EXERCISE – Every line containing the string "auto" should be returned from the records.

THE DATA –
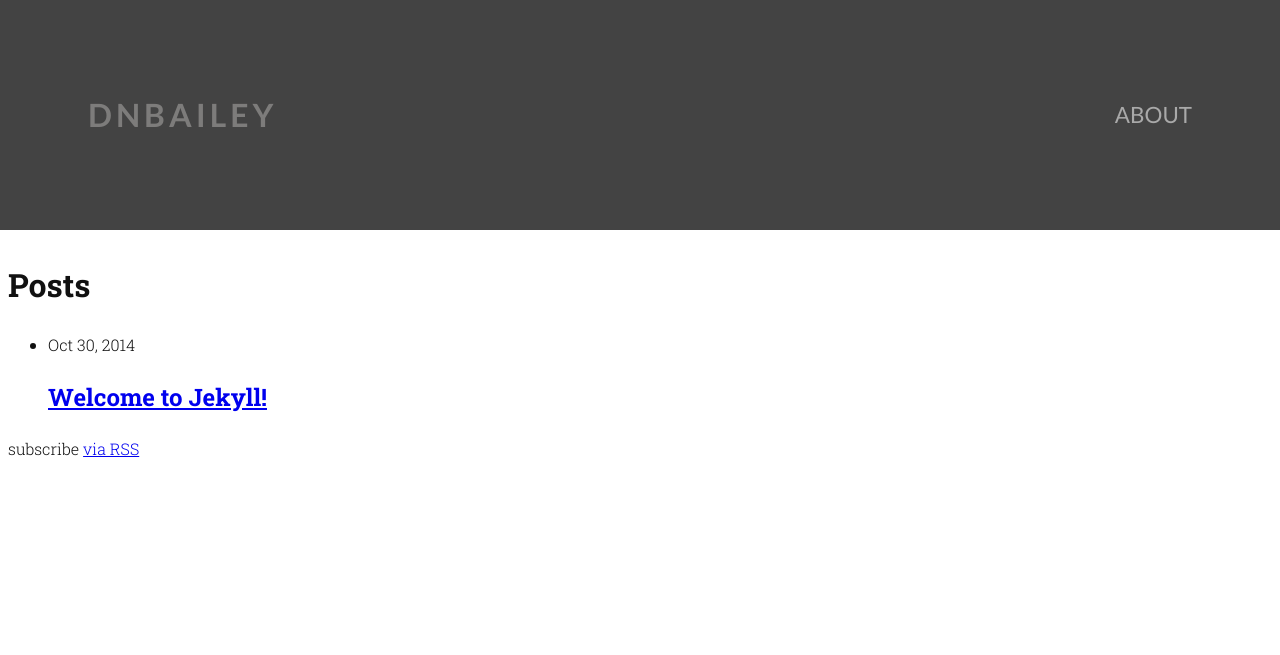
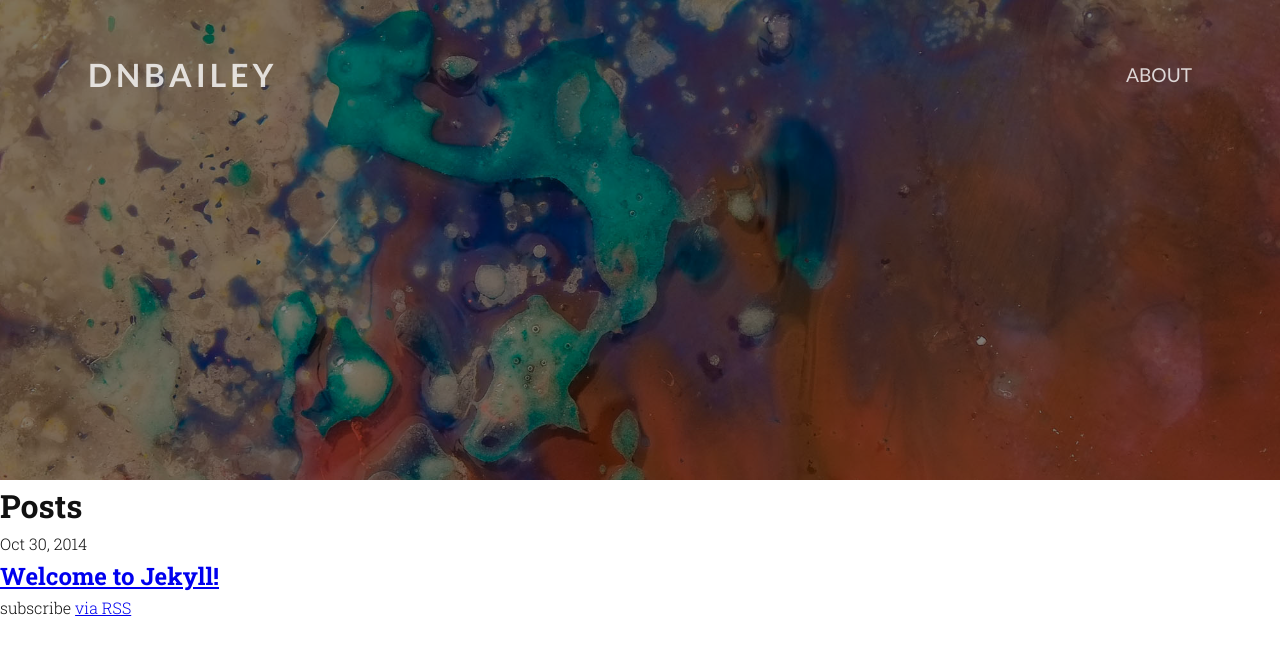
Before and after one commit to dnbailey/dnbailey.github.io.bak, a Jekyll site: the page built from index.html, in a window 1280 px wide. Shown: the top 655 px of the page. Built offline with Jekyll 4.4.1, drawn with Linux system fonts in a browser that asks for light colours.

Commit message:
Add banner and adjust header to fit

```diff
--- a/_layouts/default.html
+++ b/_layouts/default.html
@@ -6,6 +6,9 @@
   <body>
 
     {% include header.html %}
+
+    <div class="banner">
+    </div>
 
     <div class="page-content">
       <div class="wrapper">
--- a/_sass/_layout.scss
+++ b/_sass/_layout.scss
@@ -1,31 +1,43 @@
 /* Layout */
 
+// Reset
+body, h1, h2, h3, h4, h5, h6, p, blockquote, pre, hr, dl, dd, ol, ul, figure { margin: 0; padding: 0; }
+
 // Site Header
-.site-header { position: fixed; top: 0; left: 0; width: 100%; height: 150px; background: $grey-color; z-index: 10000; overflow: hidden; @include transition(all, 0.3s, ease-in-out);
+.site-header { position: fixed; top: 0; left: 0; width: 100%; z-index: 10000; background: rgb(255,255,255); overflow: hidden; @include transition(all, 0.3s, ease-in-out);
     .block { width: 100%; }
     h1, nav { display: block; margin: 0 auto; text-align: center; }
+    nav { display: none; }
     h1, nav a { line-height: 75px; @include transition(all, 0.3s, ease-in-out); }
-    h1 { text-transform: uppercase; color: $grey-color-light; letter-spacing: 4px; font-size: 2em; margin: 0; }
-    nav a { font-family: $header-font-family; text-transform: uppercase; color: $grey-color-light; margin: 0 0 0 0; font-size: 1.4em;
+    h1 { text-transform: uppercase; letter-spacing: 4px; font-size: 2em; margin: 0; }
+    nav a { font-family: $header-font-family; text-transform: uppercase; color: $grey-color-light; margin: 0 0 0 0; font-size: 1.2em;
         &:hover { color: #333; }
     }
     // Reduced Size Header
-    &.site-header-shrink { height: 90px; @include opacity(0.98);
-        h1, nav a { line-height: 45px; }
-        h1 { font-size: 1.5em; }
-        nav a { font-size: 1em; }
+    &.site-header-shrink { @include opacity(0.97); background: $grey-color;
+        h1, nav a { line-height: 50px; }
+        h1 { font-size: 0.85em;
+            a {color: $grey-color-light; }
+        }
+        nav a { font-size: 0.85em; }
     }
 }
 
+// Banner
+.banner { width: 100%; height: 30em; overflow: hidden; background: url('/images/banner.jpg'); background-size: cover;
+    &:before { content: " "; background: rgba(0,0,0,0.5); display: block; width: 100%; height: 100%; }
+}
+
 // Page Content
-.page-content { padding-top: 150px; @include transition(all, 0.3s, ease-in-out); }
+.page-content { }
 
 @media screen and (min-width: 55em) {
     // Site Header
-    .site-header { height: 230px;
+    .site-header { background: none;
         .block { width: 90%; max-width: 69em; margin: 0 auto; padding: 0 1.875em; }
         h1, nav { display: inline-block; position: relative; }
-        h1, nav a { line-height: 230px; }
+        h1, nav a { line-height: 150px; }
+        h1 a, nav a { color: rgba(255,255,255,0.8); }
         h1 { float: left; }
         nav { float: right; }
         // Reduced Size Header
@@ -34,6 +46,6 @@
         }
     }
 
-    // Page Content
-    .page-content { padding-top: 230px; }
+    // Banner
+    .banner { max-height: 50em; }
 }
```
Also changed, not shown: images/banner.jpg (added).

RESULT OF THIS TASK –
     h1, nav { display: block; margin: 0 auto; text-align: center; }
         .block { width: 90%; max-width: 69em; margin: 0 auto; padding: 0 1.875em; }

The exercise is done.